Just occasionally I hear people try to explain the difference between fundamentalists – of any religion – and more liberal believers as a distinction between those who take their religion ‘too seriously’ and those who allow religion to keep its proper place – usually meaning that it stays a private affair of limited personal morality. It is, I think, a complete misrepresentation. So called fundamentalists are more often people who are uninterested in fundamentals and are zealously defending peripheral aspects of faith, or are so insecure about faith that they feel the need to thrash about or even create carnage in order to prop up the dignity of their religion.
And the opposite of this is not some polite liberalism that doesn’t take religion too seriously. It is to discover a deep security in our relationship with God and only in this – so that we don’t need to fight for the approval of others, or imagine that God needs his honour defending. Jesus allowed his relationship with God to flow through and determine the entire direction of his life. It causes him to leave home, live in a marginal and vulnerable way, and walk into the path of danger. This alone was enough for him.

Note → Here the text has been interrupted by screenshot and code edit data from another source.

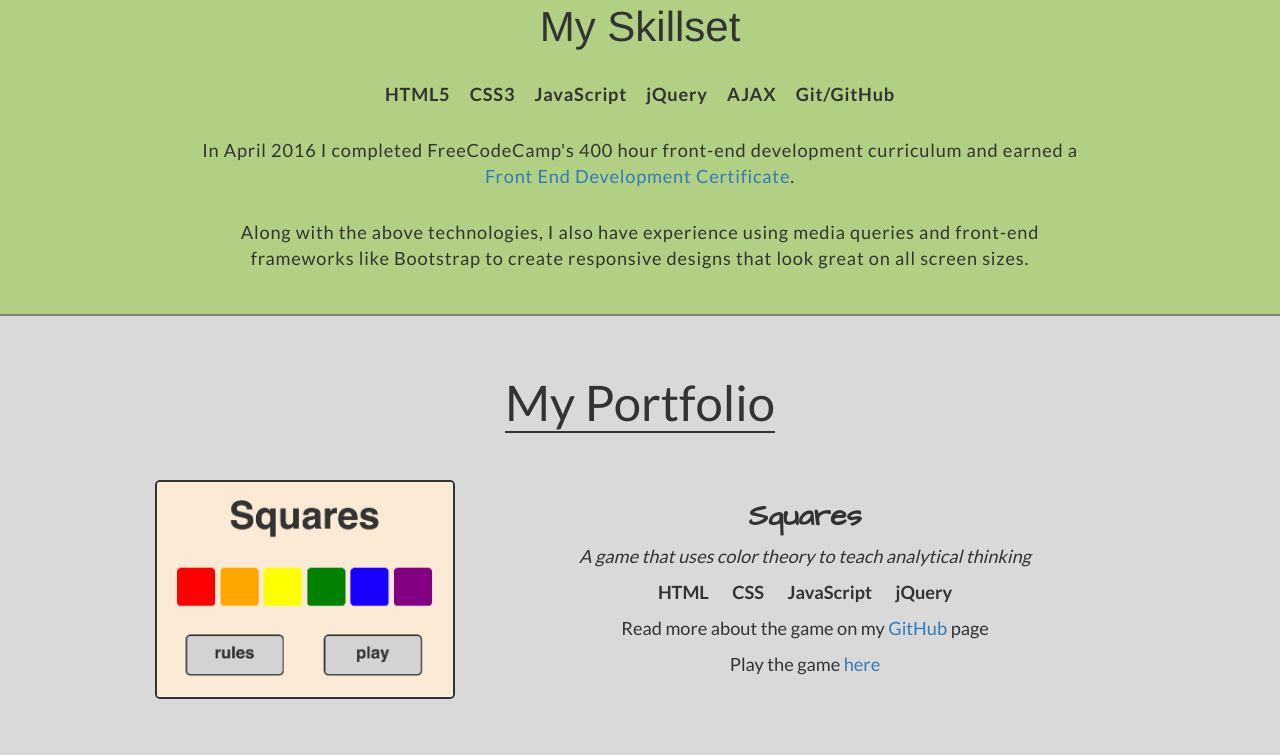
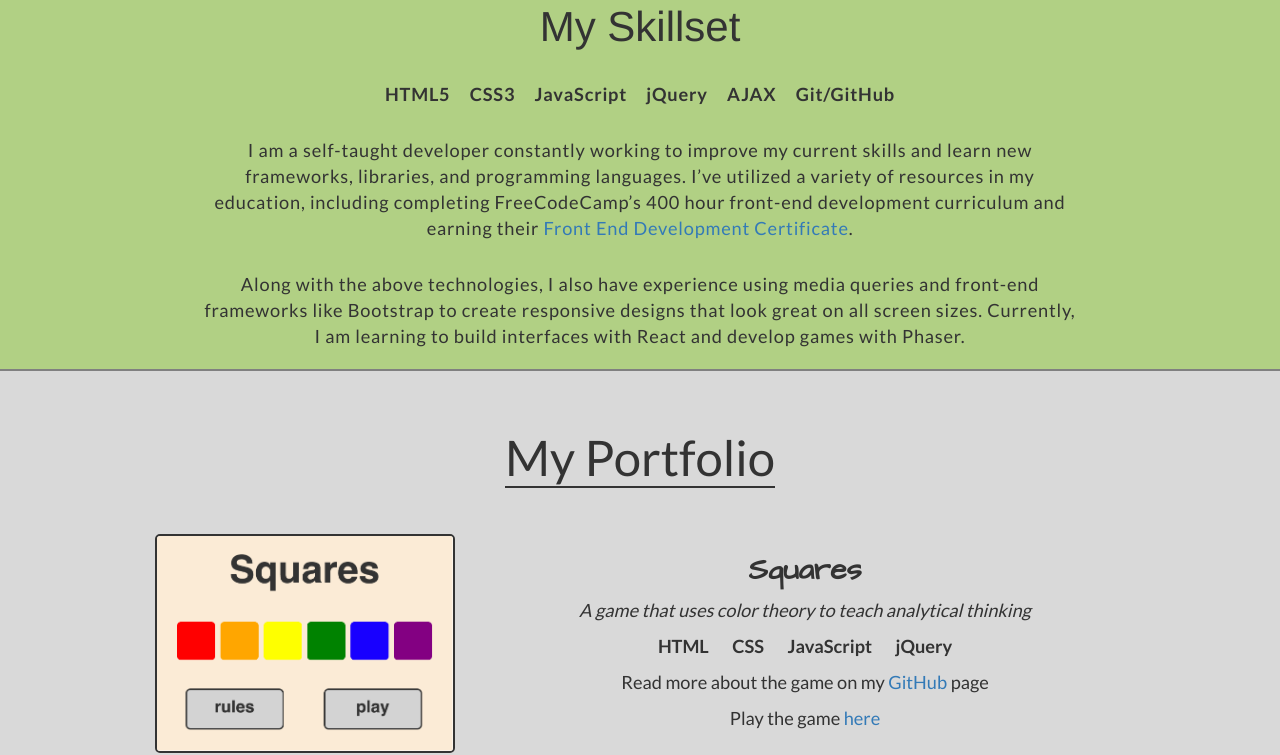
Before and after one commit to alypilkons/alypilkons.github.io, a plain HTML site: page index.html in a window 1280 px wide. Shown: the part 1334-2089 px from the top of the page. Drawn offline with nearby package versions, Linux system fonts and the light colour scheme; files whose address does not match are found by name.

Commit message:
skillset update

```diff
--- a/index.html
+++ b/index.html
@@ -113,9 +113,9 @@
           <br>
             <p class="skillList">HTML5 CSS3 JavaScript jQuery AJAX Git/GitHub</p>
             <br>
-            <p class="skills">In April 2016 I completed FreeCodeCamp's 400 hour front-end development curriculum and earned a <a href="https://www.freecodecamp.com/alypilkons/front-end-certification">Front End Development Certificate</a>.</p>
+            <p class="skills">I am a self-taught developer constantly working to improve my current skills and learn new frameworks, libraries, and programming languages. I’ve utilized a variety of resources in my education, including completing FreeCodeCamp’s 400 hour front-end development curriculum and earning their <a href="https://www.freecodecamp.com/alypilkons/front-end-certification">Front End Development Certificate</a>.</p>
             <br>
-            <p class="skills skills2">Along with the above technologies, I also have experience using media queries and front-end frameworks like Bootstrap to create responsive designs that look great on all screen sizes.</p>
+            <p class="skills skills2">Along with the above technologies, I also have experience using media queries and front-end frameworks like Bootstrap to create responsive designs that look great on all screen sizes. Currently, I am learning to build interfaces with React and develop games with Phaser.</p>
           </div>
         </div>
       </div>
```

Then there’s the Holy Spirit that comes on Jesus in the form of a dove. To possess the Holy Spirit can often be used as the basis for some claim to special inspiration. There is a temptation is to claim ‘special status’, or we build a mythology in which we are the particular recipients of God’s insight, belonging to an exclusive elect community that knows God’s will that has been hidden from other.

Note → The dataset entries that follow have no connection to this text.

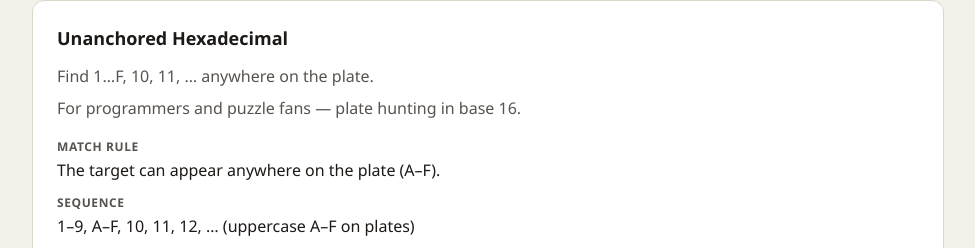
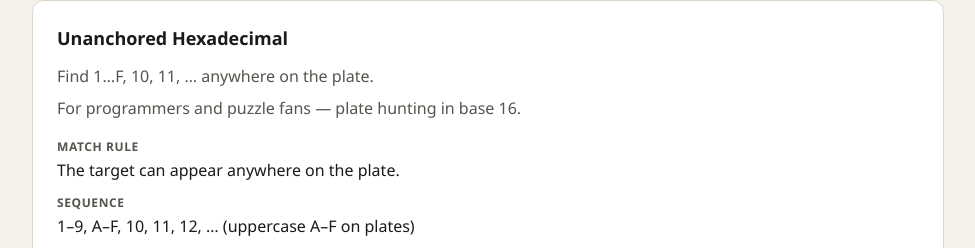
Before and after one commit to TheLocehiliosan/plates, a React (Vite) app: page /rules in a window 1280 px wide. Shown: the part 2303-2551 px from the top of the page, without its empty margins (152-1127 px from the left). Built offline with nearby package versions, Linux system fonts and the light colour scheme.

Commit message:
Simplify Hex match rule hint to match other unanchored variants.
Co-authored-by: Cursor <cursoragent@cursor.com>

```diff
--- a/src/games/registry.ts
+++ b/src/games/registry.ts
@@ -36,7 +36,7 @@ export const VARIANTS: VariantDefinition[] = [
     name: 'Unanchored Hexadecimal',
     shortDescription: 'Find 1…F, 10, 11, … anywhere on the plate.',
     matchRule: 'anywhere',
-    matchRuleHint: 'The target can appear anywhere on the plate (A–F).',
+    matchRuleHint: 'The target can appear anywhere on the plate.',
     getTarget: (index) => getCountingTarget(index, 16),
     isComplete: () => false,
   },
```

There is a blasphemy in being too sure of the will of God. It allows us to turn up the volume on our own opinions. The person truly inspired by the spirit of God knows that discerning the voice of God’s spirit is hard: of the many motives and impulses that flows through our hearts and beings, which are from God and which arise from other motives? It’s often hard to discern. The point at which we claim certainty about what God wants is the point we cease to be open to correction, to being teachable, to making new discoveries, to be open to God. We cut ourselves off from God’s heart and mind.
Ironically it is the NOT knowing, but always seeking, that keeps us most faithful.

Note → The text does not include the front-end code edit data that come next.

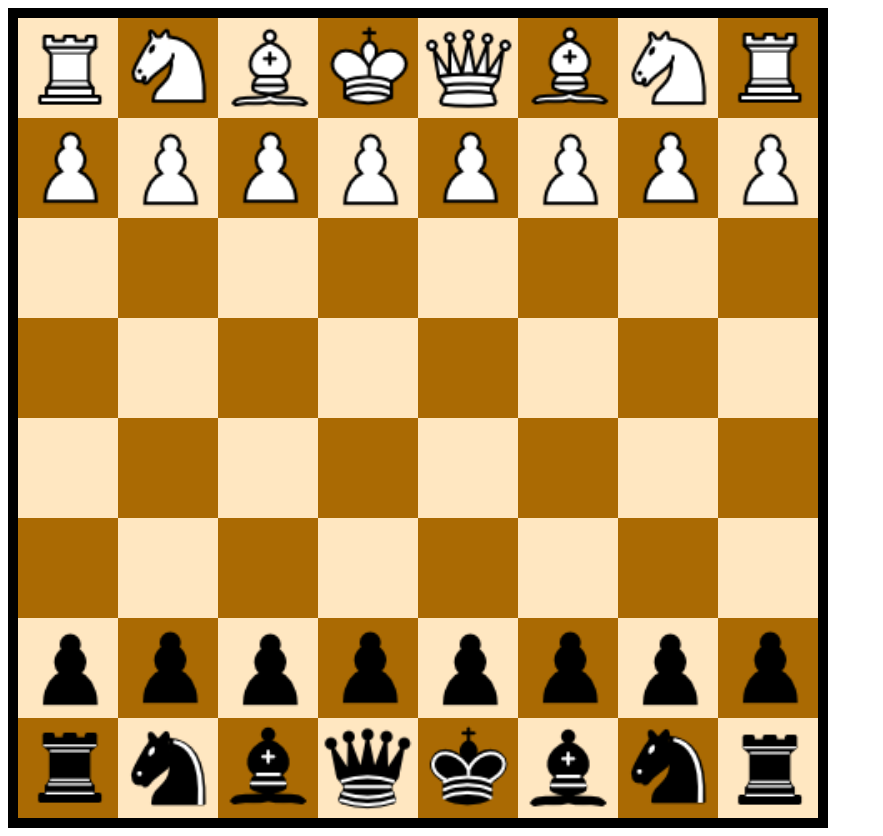
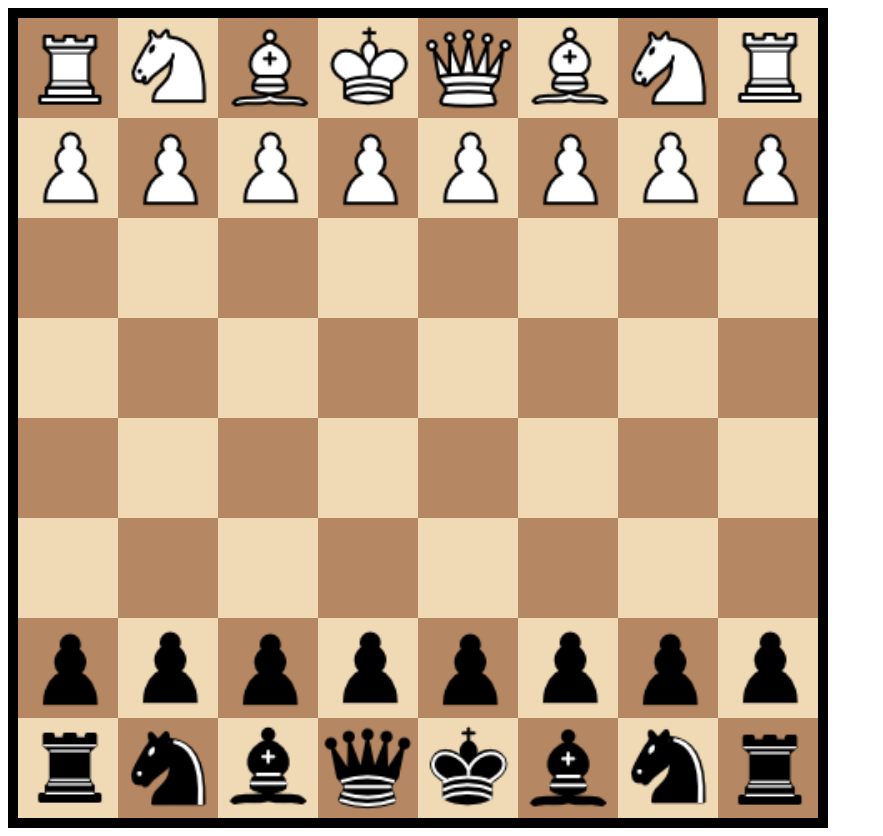
Before and after one commit to JarodFarrow/chess-board, a plain HTML site: page index.html in a window 1280 px wide. Shown: the whole page, without its empty margins (0-883 px from the left). Drawn offline with Linux system fonts and the light colour scheme.

Commit message:
Update index.html

```diff
--- a/index.html
+++ b/index.html
@@ -15,7 +15,7 @@
       border: solid black 10px;
     }
     .black{
-      background-color: #AA6A03;
+      background-color: #f0d9b5;
       display: flex;
       justify-content: center;
       align-items: center;
@@ -23,7 +23,7 @@
       width: 100px;
     }
     .white{
-      background-color: #FFE7C1;
+      background-color: #b58863;
       height: 100px;
       width:100px;
     }
```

Perhaps the danger of religion can be summed up by saying that it can make us feel unique and different from the rest of humanity: children of God, bearers of God’s spirit. And in a sense Jesus was unique in these things: he was the Son of God in a way distinct from all others – ‘only begotten’ the creed says.
But what the scriptures shout to us is that Jesus makes these ways in which we and all other human beings can relate to God. Jesus invites us to be sons and daughters of God too. In John’s Gospel, where there’s a big emphasis on Jesus as the Son of God, at the end Jesus says, ‘I am ascending to my father, and your father…’ On the day of Pentecost, God pours out his spirit on all flesh. The prophet Joel talks about how the Spirit is for all: ‘your sons and daughters shall prophesy, your young men shall dream dreams, your old men shall see visions, even on slaves…’ The spirit is what unites humanity – not what distinguishes one person from another. John V Taylor says, that when Christians are in dialogue with people of other faiths the Holy Spirit is speaking through both groups.
God's calling to be baptised people, people of faith, is to honour his presence in all people. If we respond to this call, then we will live out a faith that is bolder, but less
defensive; more impassioned, but less certain; more engaged, but less
aggressive; and more grounded, but less territorial.